= Input material =
━━━━━━━━━━━━━━━━━━━━

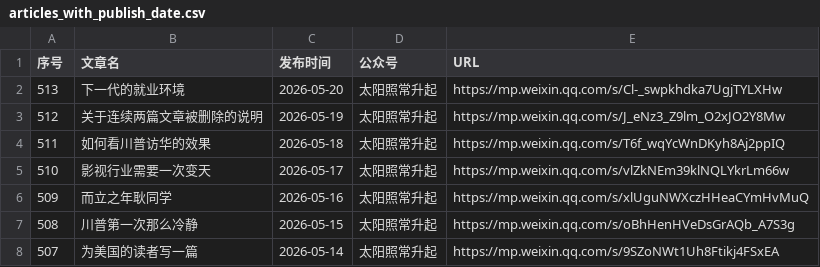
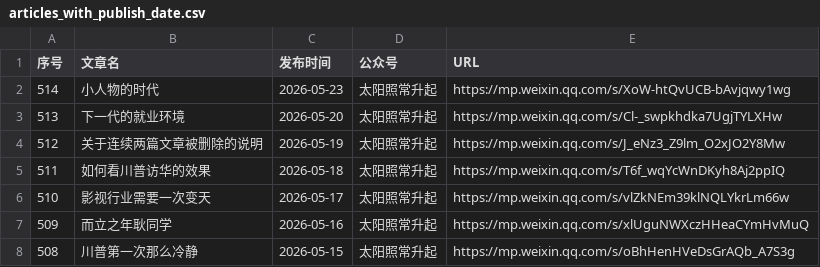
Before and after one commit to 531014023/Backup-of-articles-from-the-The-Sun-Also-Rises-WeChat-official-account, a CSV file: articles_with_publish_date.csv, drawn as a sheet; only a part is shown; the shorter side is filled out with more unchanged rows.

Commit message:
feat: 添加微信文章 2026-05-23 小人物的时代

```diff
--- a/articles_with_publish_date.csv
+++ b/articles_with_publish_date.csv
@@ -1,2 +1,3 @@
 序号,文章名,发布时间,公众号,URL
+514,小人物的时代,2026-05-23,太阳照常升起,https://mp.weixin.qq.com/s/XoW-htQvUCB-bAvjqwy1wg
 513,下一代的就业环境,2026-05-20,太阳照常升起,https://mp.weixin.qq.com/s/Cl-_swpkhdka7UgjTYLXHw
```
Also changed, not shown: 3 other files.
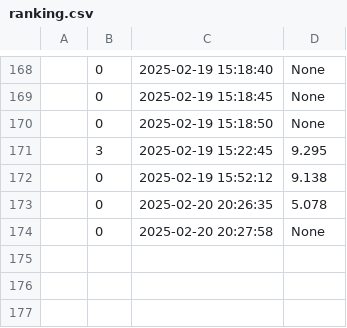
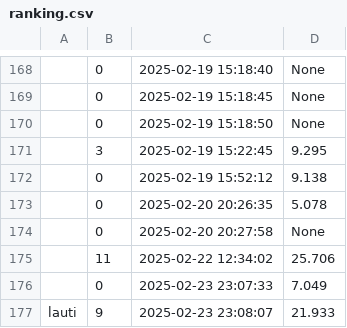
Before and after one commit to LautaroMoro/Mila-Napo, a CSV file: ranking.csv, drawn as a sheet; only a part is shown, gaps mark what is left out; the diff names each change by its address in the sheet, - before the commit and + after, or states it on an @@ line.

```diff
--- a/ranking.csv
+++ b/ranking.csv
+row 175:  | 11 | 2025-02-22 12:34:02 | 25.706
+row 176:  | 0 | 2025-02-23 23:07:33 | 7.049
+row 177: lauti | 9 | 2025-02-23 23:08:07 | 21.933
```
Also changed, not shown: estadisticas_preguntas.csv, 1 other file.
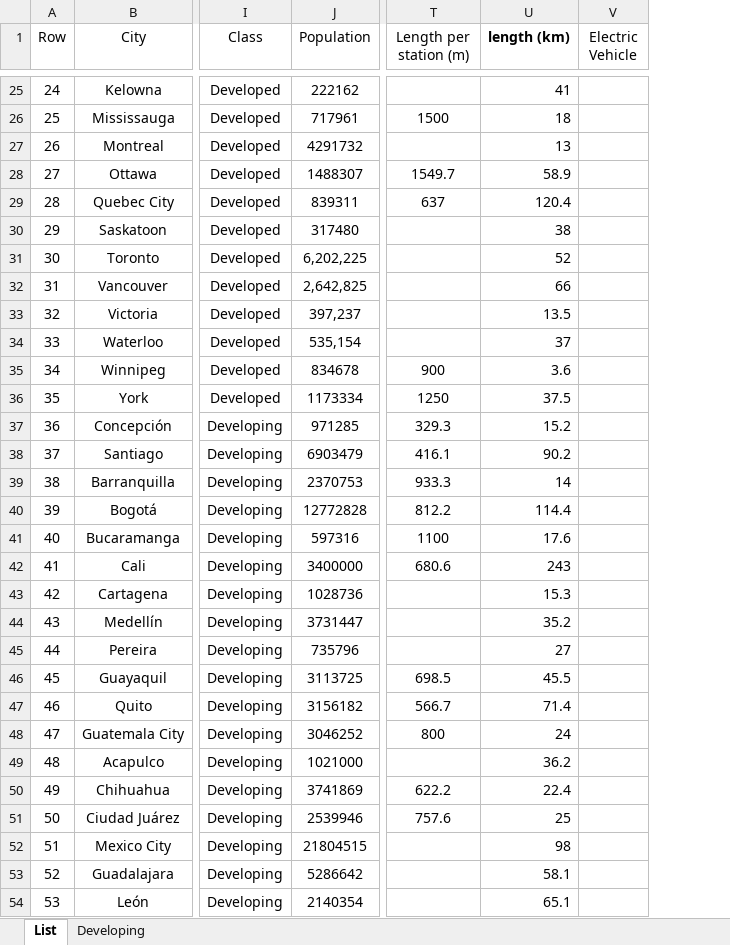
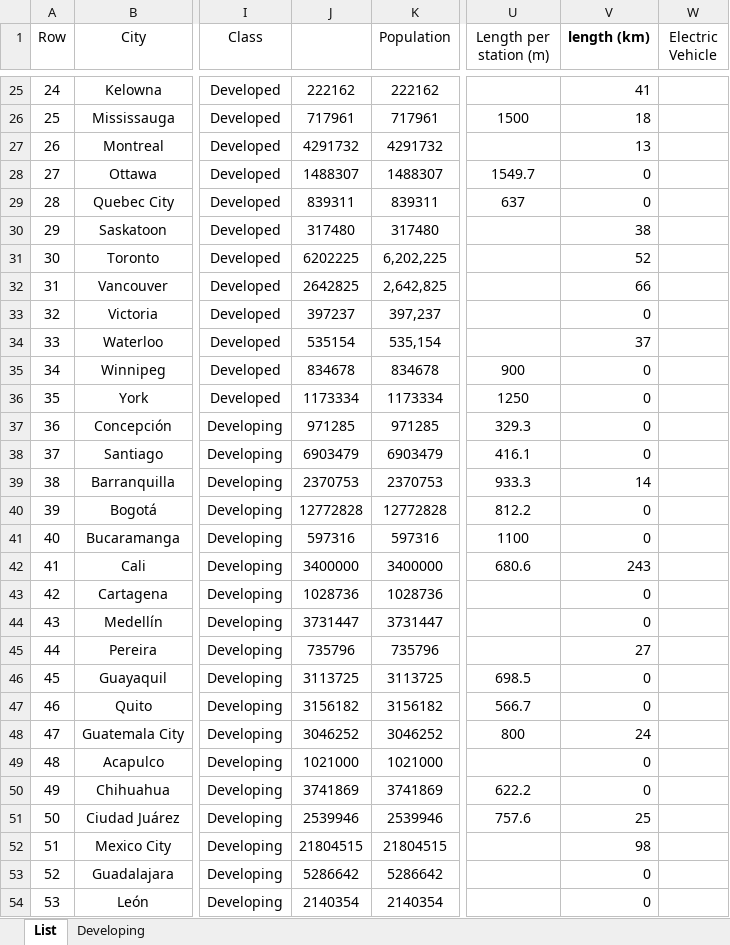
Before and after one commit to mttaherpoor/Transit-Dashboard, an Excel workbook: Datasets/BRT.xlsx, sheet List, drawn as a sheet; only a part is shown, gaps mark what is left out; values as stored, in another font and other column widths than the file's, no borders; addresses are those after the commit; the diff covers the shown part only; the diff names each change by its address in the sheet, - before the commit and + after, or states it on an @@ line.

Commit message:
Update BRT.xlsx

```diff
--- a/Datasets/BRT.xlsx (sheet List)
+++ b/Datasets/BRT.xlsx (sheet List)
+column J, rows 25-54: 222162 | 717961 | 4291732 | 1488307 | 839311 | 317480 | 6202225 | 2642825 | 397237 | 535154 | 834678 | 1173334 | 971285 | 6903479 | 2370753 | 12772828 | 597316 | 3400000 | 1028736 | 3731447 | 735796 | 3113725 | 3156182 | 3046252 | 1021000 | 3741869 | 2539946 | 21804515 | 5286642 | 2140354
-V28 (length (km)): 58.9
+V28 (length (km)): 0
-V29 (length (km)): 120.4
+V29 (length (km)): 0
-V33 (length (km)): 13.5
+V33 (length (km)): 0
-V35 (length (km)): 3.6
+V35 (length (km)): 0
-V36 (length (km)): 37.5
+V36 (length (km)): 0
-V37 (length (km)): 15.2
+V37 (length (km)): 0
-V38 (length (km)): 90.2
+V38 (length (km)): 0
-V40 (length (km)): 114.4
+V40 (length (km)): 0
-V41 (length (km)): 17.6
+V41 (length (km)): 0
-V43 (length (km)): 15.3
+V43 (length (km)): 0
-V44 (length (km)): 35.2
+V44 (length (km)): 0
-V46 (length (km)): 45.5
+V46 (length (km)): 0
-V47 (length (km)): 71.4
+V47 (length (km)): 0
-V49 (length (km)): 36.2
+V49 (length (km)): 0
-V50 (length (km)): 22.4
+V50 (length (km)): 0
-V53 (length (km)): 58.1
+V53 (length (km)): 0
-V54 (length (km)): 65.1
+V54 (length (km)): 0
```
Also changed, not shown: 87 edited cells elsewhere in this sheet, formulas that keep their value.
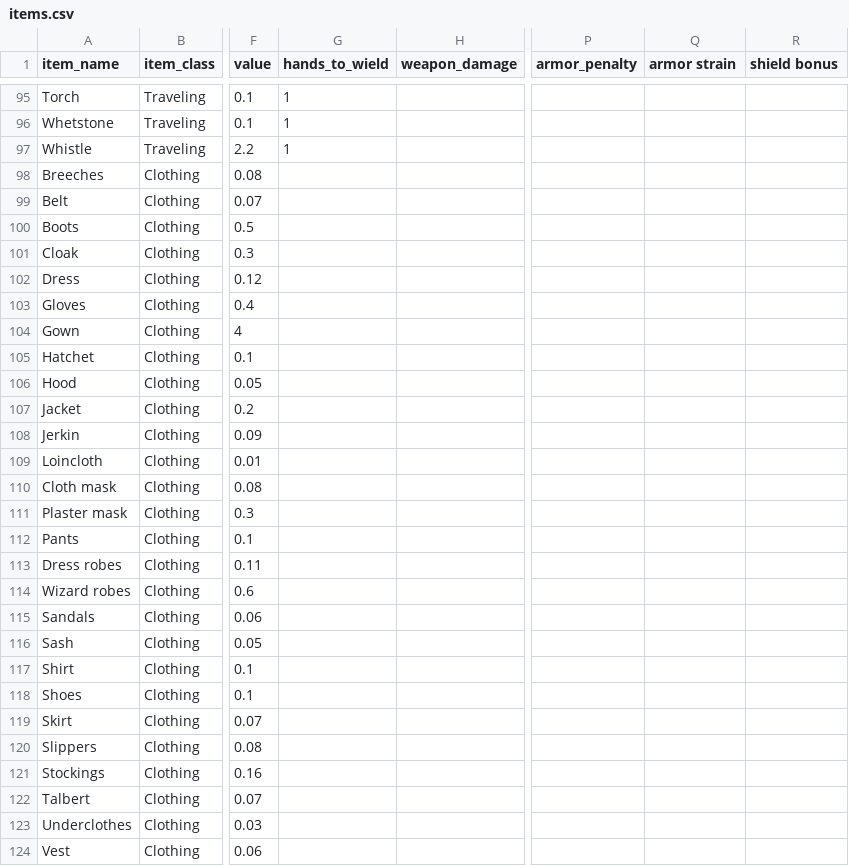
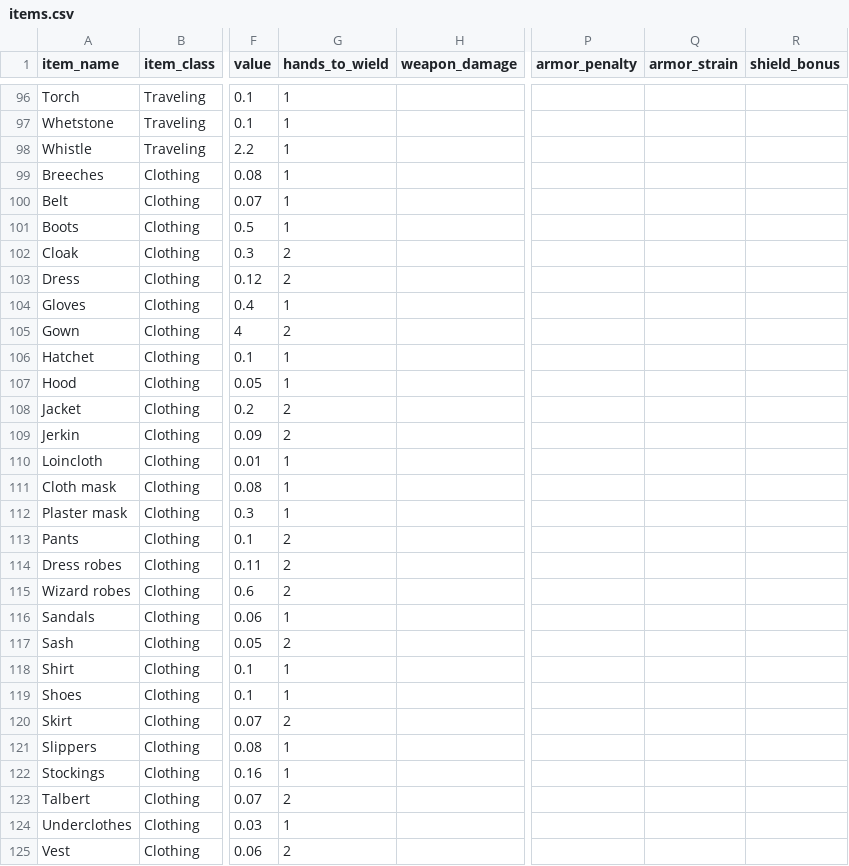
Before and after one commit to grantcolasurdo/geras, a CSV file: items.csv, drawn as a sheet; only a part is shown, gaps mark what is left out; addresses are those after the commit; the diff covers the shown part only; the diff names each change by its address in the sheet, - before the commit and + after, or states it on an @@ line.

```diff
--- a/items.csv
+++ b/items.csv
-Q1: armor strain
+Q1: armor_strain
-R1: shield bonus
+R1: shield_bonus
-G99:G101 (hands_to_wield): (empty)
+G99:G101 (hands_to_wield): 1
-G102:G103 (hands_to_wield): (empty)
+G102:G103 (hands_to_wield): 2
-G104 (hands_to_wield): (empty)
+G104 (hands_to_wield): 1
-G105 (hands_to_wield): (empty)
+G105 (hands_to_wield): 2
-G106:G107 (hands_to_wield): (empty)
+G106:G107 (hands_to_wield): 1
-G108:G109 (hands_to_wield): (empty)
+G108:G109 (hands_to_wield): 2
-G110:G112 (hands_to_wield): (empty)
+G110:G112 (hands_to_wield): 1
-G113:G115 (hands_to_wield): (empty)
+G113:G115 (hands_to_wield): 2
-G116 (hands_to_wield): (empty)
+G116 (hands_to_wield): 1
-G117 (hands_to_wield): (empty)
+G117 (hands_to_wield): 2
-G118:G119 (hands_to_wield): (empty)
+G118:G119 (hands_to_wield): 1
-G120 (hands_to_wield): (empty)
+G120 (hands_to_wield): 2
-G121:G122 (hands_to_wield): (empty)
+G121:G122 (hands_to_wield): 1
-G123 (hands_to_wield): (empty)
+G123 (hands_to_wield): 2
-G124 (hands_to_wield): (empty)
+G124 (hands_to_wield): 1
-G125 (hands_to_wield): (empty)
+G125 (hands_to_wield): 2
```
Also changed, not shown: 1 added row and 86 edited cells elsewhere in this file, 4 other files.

━━━━━━━━━━━━━━━━━━━━

= Instructions for the task =
Exactly as they stand, set down the lines from the start of the material through the line with "Also changed, not shown: 3 other files.", both ends included, omitting the pictures.

= Answer box =
Before and after one commit to 531014023/Backup-of-articles-from-the-The-Sun-Also-Rises-WeChat-official-account, a CSV file: articles_with_publish_date.csv, drawn as a sheet; only a part is shown; the shorter side is filled out with more unchanged rows.

Commit message:
feat: 添加微信文章 2026-05-23 小人物的时代

```diff
--- a/articles_with_publish_date.csv
+++ b/articles_with_publish_date.csv
@@ -1,2 +1,3 @@
 序号,文章名,发布时间,公众号,URL
+514,小人物的时代,2026-05-23,太阳照常升起,https://mp.weixin.qq.com/s/XoW-htQvUCB-bAvjqwy1wg
 513,下一代的就业环境,2026-05-20,太阳照常升起,https://mp.weixin.qq.com/s/Cl-_swpkhdka7UgjTYLXHw
```
Also changed, not shown: 3 other files.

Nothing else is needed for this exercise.